__WORK ITEM__. Extract all lines from the data beneath that include the word "사용자가".
_ _ _ _ _
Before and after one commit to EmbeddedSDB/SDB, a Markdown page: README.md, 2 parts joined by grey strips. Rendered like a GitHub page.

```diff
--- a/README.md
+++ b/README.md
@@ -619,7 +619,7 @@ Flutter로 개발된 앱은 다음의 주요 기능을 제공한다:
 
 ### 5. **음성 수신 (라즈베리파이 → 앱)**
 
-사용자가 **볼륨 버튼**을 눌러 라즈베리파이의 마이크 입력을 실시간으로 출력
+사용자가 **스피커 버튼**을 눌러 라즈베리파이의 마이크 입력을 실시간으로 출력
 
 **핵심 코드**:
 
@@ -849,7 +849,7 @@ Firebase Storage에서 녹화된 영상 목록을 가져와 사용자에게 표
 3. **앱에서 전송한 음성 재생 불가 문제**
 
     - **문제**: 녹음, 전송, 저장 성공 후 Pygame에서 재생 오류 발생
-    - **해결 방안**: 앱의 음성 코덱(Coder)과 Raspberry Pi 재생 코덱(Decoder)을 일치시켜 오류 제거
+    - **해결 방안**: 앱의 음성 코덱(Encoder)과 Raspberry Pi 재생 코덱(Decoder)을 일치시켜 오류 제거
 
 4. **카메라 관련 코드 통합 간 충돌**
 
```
_ _ _ _ _
__YOUR SOLUTION__.
-사용자가 **볼륨 버튼**을 눌러 라즈베리파이의 마이크 입력을 실시간으로 출력
+사용자가 **스피커 버튼**을 눌러 라즈베리파이의 마이크 입력을 실시간으로 출력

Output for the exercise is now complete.